* ASSIGNMENT
From the entries below, copy every line holding the word "size".

[Screenshot and code edit data]

**********

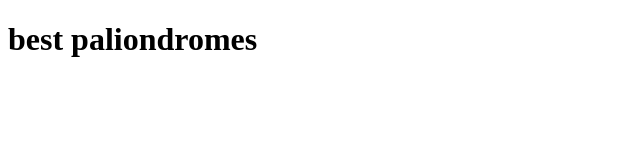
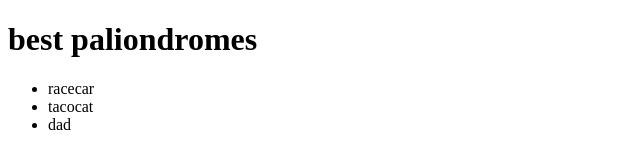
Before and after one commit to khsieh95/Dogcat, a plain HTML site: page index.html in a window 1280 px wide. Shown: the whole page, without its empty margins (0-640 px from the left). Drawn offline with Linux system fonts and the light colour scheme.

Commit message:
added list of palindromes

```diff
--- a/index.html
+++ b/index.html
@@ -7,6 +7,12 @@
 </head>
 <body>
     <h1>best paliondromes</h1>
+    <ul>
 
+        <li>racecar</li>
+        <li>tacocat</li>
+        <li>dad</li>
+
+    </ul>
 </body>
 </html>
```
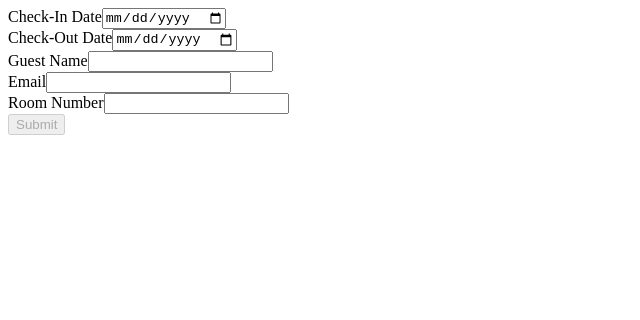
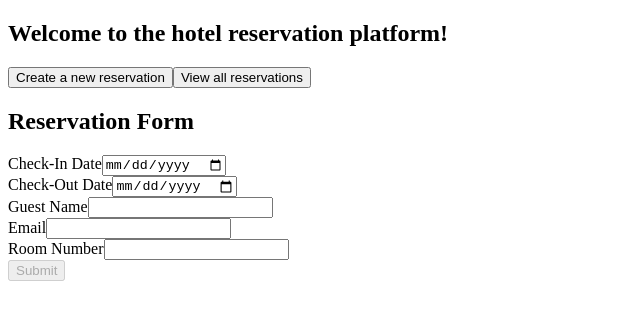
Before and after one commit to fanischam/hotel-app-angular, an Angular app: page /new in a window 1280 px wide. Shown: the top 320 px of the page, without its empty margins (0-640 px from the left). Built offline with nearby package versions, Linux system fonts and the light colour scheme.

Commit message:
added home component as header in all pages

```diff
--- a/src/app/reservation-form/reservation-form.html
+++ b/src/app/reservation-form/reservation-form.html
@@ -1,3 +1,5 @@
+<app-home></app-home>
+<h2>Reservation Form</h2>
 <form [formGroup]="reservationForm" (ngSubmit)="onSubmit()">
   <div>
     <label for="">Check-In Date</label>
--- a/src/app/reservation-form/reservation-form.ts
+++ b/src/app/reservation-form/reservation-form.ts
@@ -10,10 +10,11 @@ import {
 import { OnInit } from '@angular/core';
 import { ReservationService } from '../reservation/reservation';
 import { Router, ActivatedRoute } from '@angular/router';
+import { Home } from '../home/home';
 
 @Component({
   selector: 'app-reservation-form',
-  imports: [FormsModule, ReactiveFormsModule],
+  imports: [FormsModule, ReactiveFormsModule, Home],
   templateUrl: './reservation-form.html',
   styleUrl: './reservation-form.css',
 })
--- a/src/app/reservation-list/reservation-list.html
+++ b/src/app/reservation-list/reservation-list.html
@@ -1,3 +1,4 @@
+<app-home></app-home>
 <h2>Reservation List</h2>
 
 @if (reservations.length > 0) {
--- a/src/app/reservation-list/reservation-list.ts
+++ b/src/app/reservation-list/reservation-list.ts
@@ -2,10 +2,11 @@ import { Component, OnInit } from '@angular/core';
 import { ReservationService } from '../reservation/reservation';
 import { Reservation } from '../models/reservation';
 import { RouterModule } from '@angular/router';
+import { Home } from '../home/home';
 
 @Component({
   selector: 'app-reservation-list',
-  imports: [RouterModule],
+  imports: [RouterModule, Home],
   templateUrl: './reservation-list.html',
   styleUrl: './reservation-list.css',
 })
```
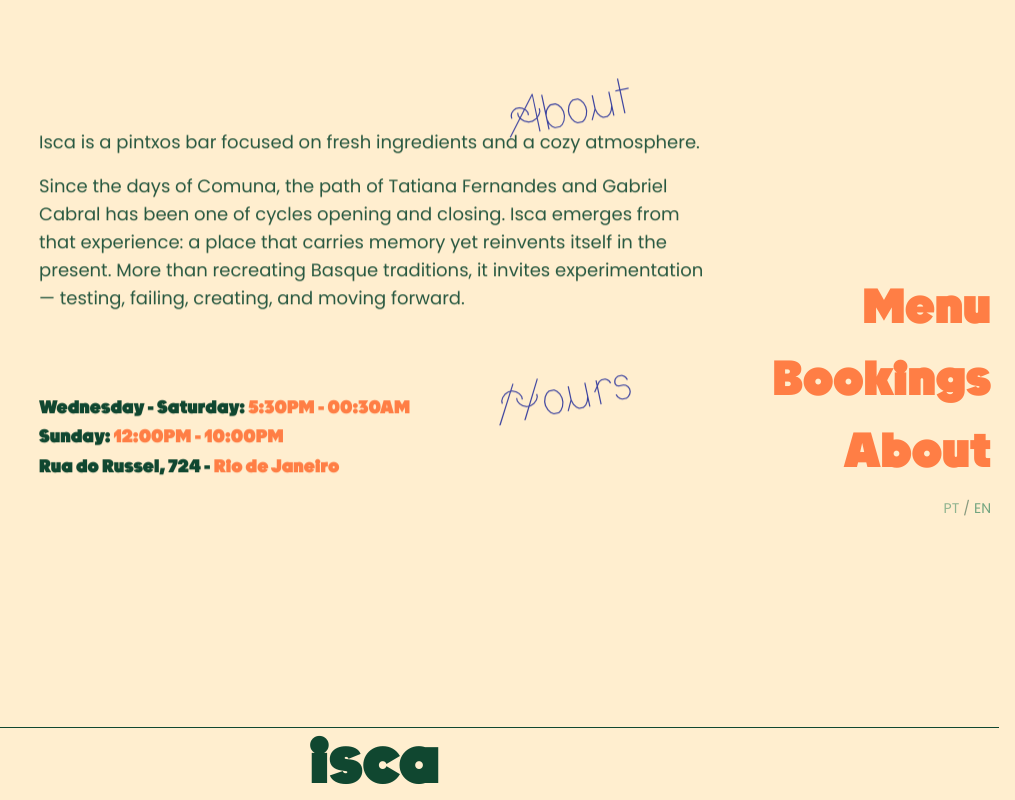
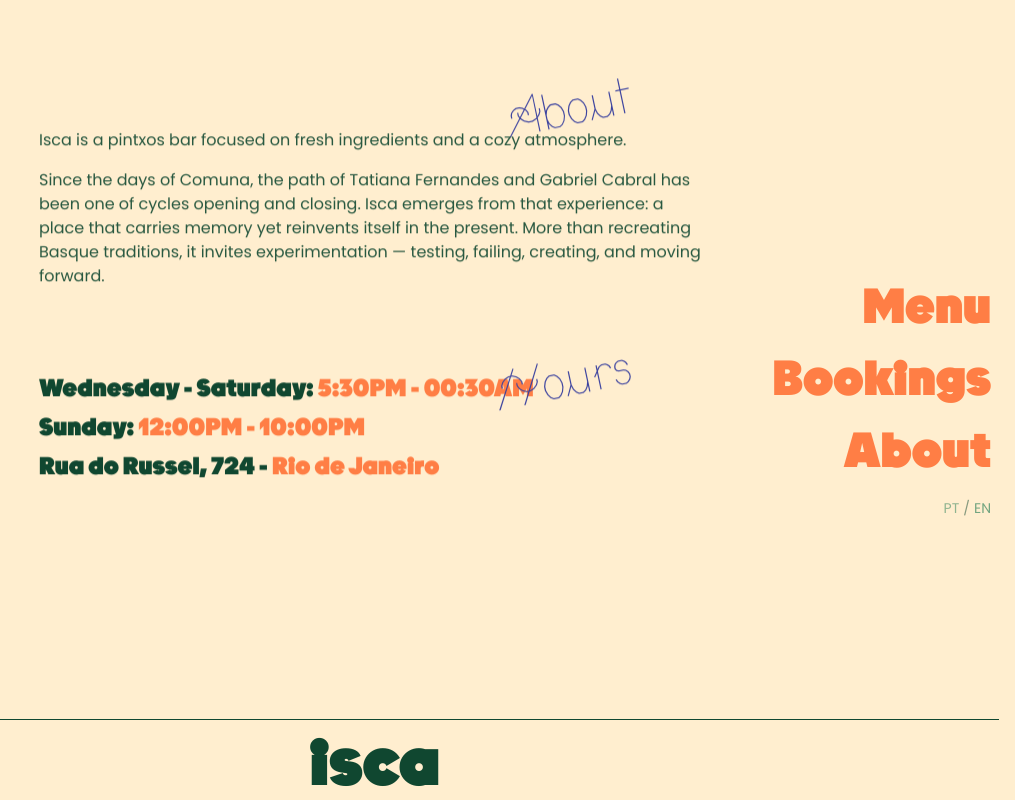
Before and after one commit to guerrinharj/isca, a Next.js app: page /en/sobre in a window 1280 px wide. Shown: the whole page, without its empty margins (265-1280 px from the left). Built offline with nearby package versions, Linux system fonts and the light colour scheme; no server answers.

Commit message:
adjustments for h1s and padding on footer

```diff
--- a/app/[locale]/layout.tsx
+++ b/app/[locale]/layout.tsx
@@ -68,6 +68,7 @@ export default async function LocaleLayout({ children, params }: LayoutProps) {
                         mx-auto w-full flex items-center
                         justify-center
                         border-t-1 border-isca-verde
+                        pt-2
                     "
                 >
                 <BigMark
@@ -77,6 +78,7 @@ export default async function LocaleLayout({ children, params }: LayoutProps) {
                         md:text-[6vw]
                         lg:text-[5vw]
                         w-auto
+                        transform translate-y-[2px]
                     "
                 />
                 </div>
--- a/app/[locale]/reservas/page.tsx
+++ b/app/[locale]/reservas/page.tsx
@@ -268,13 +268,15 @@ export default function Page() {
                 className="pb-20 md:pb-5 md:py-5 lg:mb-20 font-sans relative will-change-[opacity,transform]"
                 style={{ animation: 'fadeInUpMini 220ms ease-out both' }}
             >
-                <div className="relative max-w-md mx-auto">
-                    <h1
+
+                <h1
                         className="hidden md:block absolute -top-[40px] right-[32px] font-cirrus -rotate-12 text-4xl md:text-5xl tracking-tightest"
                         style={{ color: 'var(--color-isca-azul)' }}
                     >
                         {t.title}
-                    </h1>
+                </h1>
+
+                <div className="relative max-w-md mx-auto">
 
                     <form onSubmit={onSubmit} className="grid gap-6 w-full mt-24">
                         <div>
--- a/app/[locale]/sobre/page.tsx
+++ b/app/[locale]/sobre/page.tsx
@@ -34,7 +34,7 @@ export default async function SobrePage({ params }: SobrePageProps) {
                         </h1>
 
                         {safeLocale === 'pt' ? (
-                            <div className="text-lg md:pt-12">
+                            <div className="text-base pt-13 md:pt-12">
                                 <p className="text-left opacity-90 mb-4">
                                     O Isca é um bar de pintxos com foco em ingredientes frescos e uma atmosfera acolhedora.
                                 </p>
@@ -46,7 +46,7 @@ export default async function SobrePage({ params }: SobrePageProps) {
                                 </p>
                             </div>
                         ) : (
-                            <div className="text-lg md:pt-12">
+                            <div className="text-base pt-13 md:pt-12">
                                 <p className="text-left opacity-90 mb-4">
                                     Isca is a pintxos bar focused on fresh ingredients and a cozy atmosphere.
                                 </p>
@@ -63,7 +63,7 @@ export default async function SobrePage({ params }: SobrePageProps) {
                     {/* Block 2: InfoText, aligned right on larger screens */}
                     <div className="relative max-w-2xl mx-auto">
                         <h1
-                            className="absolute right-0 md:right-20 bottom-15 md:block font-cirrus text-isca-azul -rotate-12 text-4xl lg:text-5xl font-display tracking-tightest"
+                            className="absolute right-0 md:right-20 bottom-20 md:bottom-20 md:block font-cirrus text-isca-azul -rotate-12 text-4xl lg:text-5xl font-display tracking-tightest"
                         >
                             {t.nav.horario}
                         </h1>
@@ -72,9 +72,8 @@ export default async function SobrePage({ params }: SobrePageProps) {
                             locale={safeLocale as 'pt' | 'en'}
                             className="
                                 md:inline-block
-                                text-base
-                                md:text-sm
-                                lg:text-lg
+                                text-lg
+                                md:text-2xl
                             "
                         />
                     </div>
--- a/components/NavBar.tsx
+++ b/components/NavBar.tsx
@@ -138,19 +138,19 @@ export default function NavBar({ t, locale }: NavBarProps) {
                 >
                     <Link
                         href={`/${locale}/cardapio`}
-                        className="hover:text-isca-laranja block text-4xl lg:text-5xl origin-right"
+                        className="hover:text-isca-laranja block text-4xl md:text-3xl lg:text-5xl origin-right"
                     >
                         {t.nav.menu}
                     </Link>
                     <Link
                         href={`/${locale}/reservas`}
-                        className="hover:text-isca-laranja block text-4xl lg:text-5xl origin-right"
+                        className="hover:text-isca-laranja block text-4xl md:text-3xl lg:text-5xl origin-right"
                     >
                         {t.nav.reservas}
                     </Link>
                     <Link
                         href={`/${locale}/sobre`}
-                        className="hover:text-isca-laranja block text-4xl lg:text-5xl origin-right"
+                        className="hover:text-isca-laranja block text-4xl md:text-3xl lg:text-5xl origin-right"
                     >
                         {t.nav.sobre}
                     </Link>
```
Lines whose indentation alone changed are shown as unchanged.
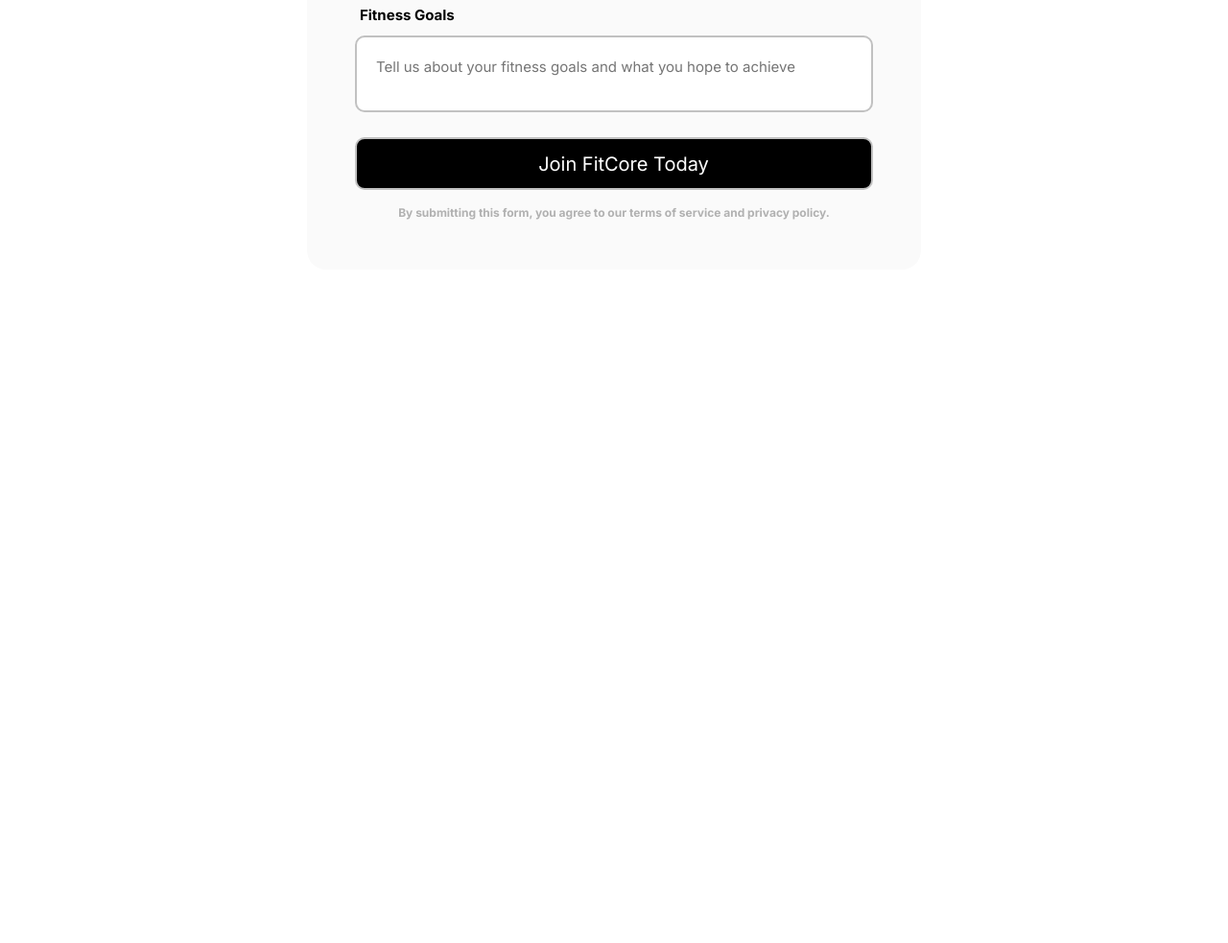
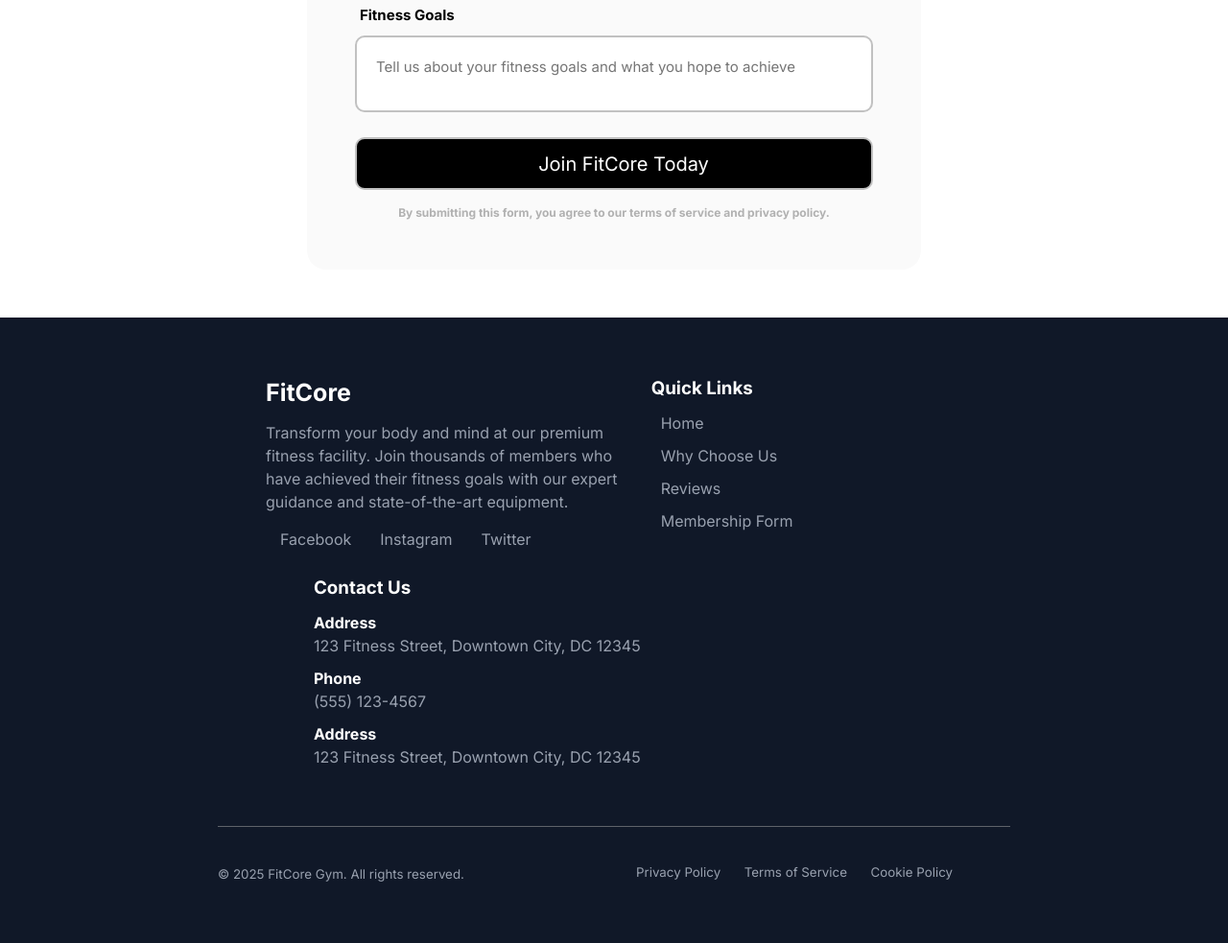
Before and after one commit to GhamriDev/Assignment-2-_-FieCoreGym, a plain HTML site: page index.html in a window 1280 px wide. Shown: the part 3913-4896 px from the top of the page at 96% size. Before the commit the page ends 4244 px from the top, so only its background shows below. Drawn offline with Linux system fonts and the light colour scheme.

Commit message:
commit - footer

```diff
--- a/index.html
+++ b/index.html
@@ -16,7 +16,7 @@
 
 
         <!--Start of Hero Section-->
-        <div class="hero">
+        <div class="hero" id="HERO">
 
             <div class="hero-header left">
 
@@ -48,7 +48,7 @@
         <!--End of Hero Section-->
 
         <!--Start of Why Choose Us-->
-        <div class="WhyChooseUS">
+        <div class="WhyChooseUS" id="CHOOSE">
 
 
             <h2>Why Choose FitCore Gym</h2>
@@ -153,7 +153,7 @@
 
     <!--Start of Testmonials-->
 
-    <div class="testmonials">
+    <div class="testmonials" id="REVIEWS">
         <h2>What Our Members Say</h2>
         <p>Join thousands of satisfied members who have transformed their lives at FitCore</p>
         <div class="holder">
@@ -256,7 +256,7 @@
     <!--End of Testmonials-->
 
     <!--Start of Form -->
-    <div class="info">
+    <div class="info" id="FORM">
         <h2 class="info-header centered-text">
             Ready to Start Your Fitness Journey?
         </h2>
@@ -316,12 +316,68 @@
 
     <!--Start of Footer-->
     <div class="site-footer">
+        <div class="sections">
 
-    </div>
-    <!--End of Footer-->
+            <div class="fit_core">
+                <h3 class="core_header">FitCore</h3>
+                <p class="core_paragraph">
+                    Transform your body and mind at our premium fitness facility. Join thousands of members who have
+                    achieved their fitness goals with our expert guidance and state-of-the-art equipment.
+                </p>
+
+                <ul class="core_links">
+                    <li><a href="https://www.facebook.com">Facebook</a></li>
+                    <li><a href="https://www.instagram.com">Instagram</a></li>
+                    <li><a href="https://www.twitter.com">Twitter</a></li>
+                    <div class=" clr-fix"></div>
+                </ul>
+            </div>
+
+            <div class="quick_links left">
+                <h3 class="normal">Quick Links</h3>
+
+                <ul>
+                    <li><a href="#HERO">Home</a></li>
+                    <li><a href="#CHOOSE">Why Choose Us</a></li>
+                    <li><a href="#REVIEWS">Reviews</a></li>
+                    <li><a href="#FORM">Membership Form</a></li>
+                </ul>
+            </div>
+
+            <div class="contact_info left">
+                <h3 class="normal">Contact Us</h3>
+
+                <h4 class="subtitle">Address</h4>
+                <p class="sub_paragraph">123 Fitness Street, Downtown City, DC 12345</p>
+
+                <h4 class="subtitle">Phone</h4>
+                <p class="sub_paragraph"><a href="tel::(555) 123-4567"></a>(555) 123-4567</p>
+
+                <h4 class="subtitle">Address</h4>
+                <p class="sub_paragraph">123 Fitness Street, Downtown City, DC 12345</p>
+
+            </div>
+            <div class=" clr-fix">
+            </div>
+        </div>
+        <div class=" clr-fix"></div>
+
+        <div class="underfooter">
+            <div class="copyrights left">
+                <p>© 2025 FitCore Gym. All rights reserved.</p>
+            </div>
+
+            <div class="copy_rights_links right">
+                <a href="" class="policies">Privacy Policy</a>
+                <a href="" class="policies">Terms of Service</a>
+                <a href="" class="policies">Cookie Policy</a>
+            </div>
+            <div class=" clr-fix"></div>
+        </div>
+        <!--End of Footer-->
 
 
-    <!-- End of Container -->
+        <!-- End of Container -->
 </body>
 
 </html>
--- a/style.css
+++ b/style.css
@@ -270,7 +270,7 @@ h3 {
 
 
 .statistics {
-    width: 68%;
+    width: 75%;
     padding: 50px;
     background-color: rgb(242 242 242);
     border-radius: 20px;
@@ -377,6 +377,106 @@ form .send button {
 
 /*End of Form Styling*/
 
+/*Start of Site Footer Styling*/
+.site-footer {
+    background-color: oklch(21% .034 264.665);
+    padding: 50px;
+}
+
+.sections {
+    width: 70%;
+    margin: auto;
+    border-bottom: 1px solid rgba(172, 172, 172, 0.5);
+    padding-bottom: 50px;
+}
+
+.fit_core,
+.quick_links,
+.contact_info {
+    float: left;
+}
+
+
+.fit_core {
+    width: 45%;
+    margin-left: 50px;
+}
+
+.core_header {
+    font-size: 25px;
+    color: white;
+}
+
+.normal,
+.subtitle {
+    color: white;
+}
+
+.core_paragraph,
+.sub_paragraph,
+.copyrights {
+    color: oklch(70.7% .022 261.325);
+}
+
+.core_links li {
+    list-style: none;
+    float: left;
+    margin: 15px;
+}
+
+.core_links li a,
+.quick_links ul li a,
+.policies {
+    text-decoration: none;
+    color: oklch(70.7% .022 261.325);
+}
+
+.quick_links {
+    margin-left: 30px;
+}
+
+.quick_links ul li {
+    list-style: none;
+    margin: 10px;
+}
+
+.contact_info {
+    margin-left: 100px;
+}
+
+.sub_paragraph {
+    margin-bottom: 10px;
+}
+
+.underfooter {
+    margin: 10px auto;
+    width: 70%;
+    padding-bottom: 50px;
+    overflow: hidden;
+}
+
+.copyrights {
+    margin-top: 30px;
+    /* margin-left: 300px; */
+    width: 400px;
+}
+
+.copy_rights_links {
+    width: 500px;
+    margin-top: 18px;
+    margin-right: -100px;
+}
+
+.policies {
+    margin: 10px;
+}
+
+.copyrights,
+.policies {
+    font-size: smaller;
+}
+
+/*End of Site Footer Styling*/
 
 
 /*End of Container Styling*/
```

**********

* WRITTEN SOLUTION
Before and after one commit to GhamriDev/Assignment-2-_-FieCoreGym, a plain HTML site: page index.html in a window 1280 px wide. Shown: the part 3913-4896 px from the top of the page at 96% size. Before the commit the page ends 4244 px from the top, so only its background shows below. Drawn offline with Linux system fonts and the light colour scheme.
+    font-size: 25px;
+    font-size: smaller;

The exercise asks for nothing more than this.